ASSIGNED TASK → Determine how many lines in the entries contain the word "secondary", and give that number with no other text.

#### MATERIAL TO PROCESS ####

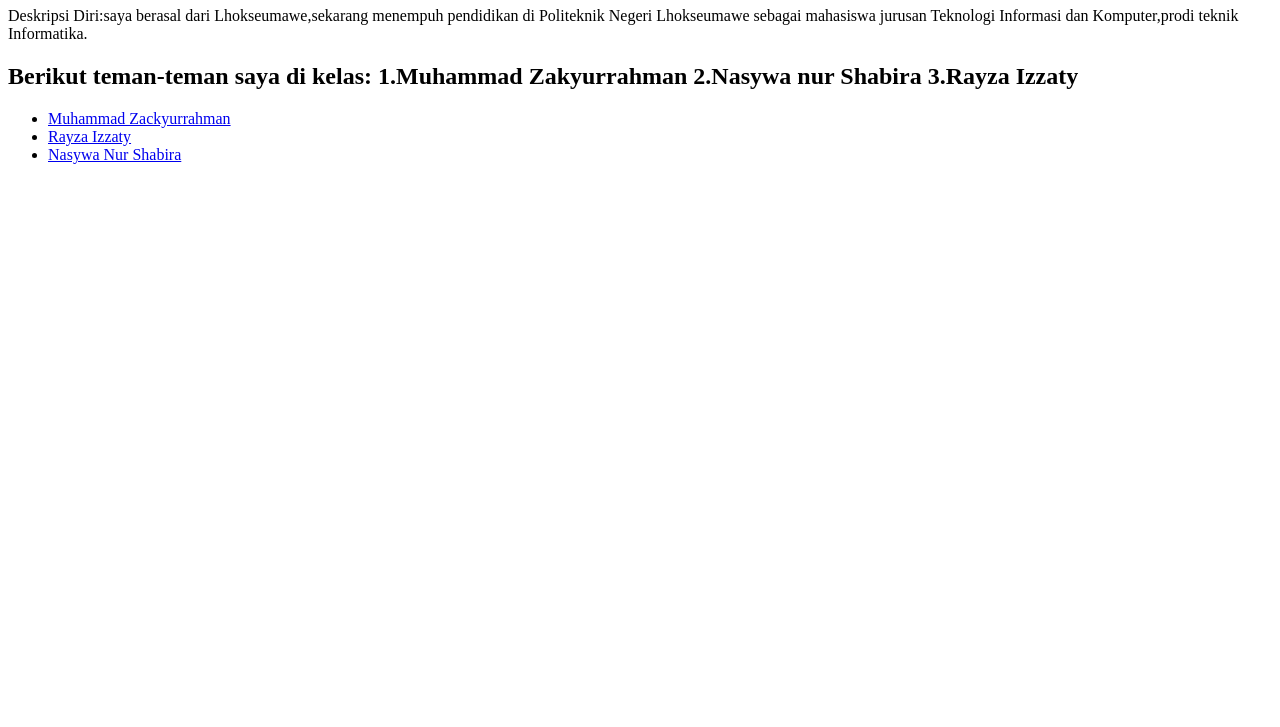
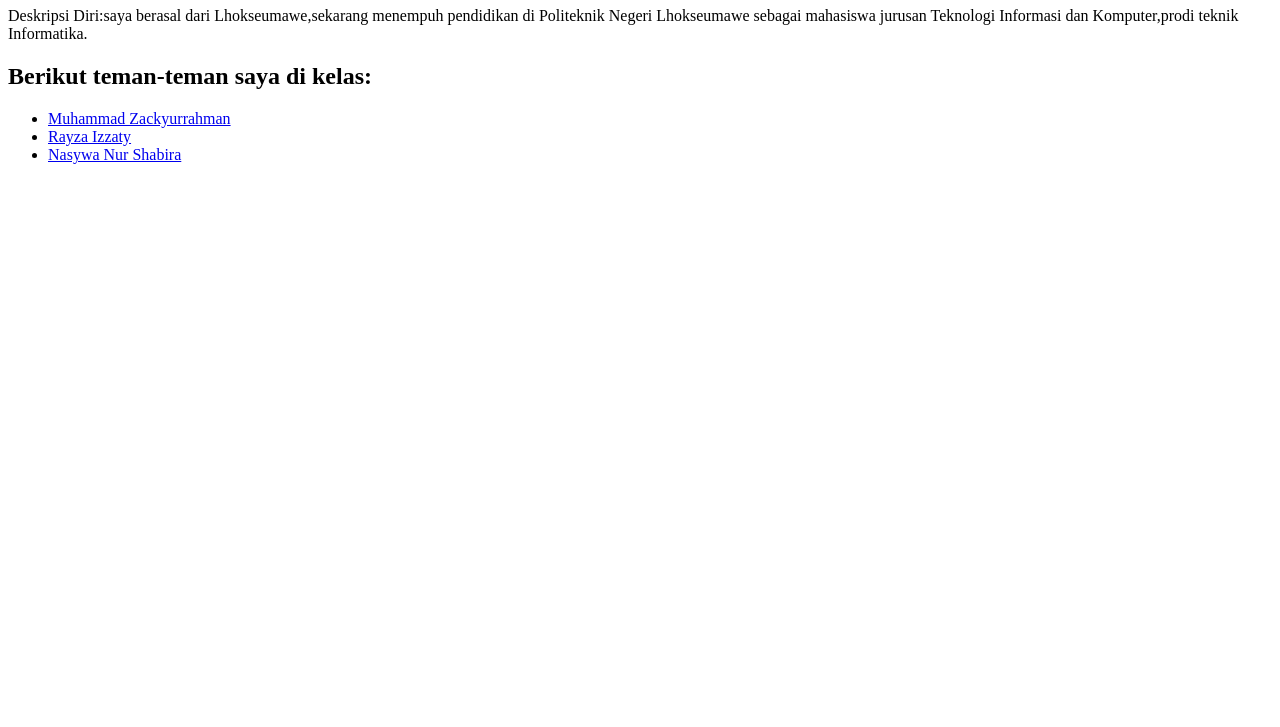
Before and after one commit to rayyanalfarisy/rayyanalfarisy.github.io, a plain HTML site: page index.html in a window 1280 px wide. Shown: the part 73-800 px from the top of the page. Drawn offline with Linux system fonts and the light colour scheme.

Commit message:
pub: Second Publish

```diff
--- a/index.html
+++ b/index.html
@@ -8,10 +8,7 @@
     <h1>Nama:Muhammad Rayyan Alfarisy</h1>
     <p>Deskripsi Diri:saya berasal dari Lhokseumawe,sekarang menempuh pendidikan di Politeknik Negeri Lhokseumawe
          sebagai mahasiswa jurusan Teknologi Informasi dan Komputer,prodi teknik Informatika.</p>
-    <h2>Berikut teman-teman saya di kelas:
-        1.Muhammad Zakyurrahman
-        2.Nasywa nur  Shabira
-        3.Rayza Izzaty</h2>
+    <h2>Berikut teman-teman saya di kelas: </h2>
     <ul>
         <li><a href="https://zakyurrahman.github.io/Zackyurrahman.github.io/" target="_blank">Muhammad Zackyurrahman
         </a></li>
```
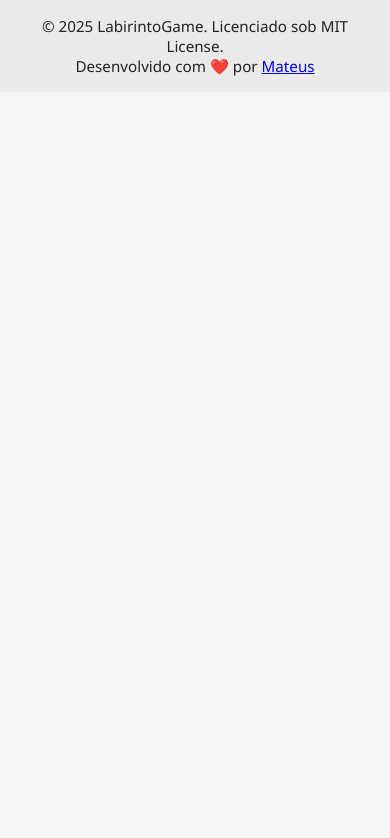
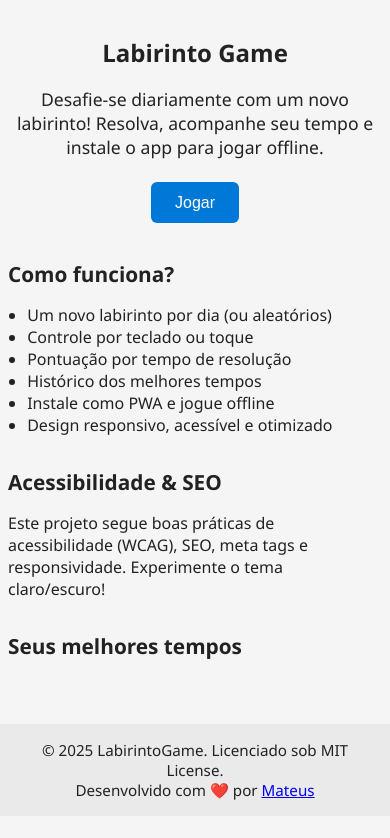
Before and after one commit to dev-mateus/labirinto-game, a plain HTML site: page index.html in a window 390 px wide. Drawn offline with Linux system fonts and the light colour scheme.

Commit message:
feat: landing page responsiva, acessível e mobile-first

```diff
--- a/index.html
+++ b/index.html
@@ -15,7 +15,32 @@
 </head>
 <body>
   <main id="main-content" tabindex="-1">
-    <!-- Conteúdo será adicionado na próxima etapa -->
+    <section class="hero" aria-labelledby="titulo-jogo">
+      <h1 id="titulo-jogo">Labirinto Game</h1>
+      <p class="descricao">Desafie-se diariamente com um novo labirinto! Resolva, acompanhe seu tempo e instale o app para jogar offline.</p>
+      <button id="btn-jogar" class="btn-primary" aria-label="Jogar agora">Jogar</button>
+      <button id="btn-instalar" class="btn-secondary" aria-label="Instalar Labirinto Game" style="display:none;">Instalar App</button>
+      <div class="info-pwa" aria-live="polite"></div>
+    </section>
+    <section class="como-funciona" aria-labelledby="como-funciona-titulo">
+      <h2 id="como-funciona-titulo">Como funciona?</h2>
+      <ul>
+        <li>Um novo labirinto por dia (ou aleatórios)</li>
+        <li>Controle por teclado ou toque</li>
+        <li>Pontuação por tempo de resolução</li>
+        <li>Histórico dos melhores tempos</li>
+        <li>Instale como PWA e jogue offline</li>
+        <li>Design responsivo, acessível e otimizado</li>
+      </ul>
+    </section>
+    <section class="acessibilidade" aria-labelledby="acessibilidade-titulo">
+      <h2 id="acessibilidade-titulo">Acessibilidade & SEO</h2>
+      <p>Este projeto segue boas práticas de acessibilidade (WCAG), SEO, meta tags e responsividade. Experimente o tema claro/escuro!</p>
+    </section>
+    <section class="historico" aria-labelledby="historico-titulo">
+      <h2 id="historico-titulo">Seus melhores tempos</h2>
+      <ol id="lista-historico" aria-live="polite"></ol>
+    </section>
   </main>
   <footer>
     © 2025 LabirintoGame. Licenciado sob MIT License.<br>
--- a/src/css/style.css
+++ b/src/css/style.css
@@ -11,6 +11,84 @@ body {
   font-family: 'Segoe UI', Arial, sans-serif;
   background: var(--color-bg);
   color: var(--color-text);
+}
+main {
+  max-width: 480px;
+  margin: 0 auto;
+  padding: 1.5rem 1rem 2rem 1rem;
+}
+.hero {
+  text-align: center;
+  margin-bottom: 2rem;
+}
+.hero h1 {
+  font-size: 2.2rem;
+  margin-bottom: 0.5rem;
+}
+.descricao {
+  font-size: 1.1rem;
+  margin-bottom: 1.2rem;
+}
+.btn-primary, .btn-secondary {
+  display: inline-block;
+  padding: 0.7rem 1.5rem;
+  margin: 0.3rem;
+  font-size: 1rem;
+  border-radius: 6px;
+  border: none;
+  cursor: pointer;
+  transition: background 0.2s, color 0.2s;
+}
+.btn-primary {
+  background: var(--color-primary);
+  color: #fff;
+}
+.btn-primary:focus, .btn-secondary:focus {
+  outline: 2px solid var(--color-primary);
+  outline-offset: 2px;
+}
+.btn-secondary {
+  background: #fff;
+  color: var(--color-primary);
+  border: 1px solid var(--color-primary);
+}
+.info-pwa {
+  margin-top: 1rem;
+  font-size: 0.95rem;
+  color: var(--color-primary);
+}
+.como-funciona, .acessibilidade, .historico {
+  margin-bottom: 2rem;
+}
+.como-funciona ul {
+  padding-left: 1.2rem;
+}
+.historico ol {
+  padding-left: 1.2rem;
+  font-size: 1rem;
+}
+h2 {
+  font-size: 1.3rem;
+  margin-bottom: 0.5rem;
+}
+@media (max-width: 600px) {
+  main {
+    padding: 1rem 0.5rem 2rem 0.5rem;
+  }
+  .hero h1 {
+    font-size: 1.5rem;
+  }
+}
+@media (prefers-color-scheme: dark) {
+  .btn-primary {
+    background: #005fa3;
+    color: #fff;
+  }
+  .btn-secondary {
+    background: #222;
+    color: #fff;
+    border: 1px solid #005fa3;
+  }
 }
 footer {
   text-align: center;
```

####
#### MATERIAL TO PROCESS ####

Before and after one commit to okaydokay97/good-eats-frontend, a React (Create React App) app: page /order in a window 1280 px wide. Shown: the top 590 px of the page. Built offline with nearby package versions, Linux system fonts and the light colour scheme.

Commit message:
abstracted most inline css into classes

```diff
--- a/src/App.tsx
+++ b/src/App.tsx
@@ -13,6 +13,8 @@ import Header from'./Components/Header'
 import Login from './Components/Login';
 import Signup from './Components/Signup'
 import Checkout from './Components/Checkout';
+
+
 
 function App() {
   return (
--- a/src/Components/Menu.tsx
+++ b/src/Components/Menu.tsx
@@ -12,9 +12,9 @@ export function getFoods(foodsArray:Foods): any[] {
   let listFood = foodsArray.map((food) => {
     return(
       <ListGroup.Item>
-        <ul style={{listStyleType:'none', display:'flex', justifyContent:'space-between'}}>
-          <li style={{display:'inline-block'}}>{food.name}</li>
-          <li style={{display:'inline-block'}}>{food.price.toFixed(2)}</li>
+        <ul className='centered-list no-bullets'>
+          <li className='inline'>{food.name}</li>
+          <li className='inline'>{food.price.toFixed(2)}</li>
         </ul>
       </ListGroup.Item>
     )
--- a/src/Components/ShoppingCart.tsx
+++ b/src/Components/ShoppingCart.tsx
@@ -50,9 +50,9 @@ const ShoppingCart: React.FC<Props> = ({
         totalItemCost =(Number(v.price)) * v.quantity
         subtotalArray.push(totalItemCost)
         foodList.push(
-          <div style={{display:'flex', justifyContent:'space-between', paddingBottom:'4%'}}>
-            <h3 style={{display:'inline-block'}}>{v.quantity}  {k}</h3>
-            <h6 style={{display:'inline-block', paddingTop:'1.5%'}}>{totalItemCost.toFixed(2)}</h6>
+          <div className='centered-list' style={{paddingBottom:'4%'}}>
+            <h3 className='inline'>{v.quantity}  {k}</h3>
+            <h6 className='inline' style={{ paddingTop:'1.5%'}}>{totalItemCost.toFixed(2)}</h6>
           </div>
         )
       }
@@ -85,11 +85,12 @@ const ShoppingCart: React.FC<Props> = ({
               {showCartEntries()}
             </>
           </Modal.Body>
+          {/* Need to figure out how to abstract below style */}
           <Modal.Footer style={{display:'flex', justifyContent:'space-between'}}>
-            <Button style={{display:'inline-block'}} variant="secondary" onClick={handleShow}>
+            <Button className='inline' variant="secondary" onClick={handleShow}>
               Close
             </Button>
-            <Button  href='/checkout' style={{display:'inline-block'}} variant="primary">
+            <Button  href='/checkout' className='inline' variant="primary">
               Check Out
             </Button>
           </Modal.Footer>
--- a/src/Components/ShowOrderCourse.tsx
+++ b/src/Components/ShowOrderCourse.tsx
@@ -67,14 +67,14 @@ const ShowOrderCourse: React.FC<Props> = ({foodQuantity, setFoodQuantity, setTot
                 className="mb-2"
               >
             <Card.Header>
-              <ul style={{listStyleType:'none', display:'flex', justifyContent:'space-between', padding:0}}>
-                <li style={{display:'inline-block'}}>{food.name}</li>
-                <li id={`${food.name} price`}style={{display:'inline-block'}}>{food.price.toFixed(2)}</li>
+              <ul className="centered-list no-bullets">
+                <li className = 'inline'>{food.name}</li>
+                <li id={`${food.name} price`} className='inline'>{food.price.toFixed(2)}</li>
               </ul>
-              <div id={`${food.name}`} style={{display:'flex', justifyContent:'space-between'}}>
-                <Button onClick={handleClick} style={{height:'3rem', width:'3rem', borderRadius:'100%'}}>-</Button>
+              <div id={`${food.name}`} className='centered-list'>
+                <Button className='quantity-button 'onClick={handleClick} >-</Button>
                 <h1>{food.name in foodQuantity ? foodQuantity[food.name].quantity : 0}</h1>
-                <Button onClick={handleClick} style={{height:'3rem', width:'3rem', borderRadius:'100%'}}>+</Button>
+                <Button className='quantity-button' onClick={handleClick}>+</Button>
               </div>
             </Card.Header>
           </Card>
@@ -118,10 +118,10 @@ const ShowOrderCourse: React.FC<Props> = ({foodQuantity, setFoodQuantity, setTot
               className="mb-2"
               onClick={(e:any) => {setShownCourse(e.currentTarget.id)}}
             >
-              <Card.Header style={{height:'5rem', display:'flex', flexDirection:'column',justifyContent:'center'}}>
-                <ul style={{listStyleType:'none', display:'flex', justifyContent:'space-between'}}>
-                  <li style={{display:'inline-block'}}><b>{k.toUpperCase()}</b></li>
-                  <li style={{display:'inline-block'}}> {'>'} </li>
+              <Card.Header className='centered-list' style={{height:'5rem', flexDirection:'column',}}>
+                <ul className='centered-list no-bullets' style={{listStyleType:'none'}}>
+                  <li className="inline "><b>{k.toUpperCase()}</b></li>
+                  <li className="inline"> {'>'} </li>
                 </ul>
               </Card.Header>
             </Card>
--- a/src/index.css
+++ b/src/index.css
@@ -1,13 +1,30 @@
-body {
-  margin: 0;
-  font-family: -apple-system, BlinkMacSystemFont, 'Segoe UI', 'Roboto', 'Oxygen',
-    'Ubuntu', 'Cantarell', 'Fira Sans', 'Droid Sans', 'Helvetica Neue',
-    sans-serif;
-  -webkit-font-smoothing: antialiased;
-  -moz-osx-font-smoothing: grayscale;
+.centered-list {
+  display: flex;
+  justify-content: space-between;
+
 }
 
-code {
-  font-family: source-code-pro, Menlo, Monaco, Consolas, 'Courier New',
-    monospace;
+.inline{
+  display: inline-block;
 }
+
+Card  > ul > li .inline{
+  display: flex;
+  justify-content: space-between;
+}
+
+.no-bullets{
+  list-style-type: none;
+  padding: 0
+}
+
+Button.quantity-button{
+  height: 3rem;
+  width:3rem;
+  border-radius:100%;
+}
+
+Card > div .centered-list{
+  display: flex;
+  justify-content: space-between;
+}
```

####

RESULT BELOW → 7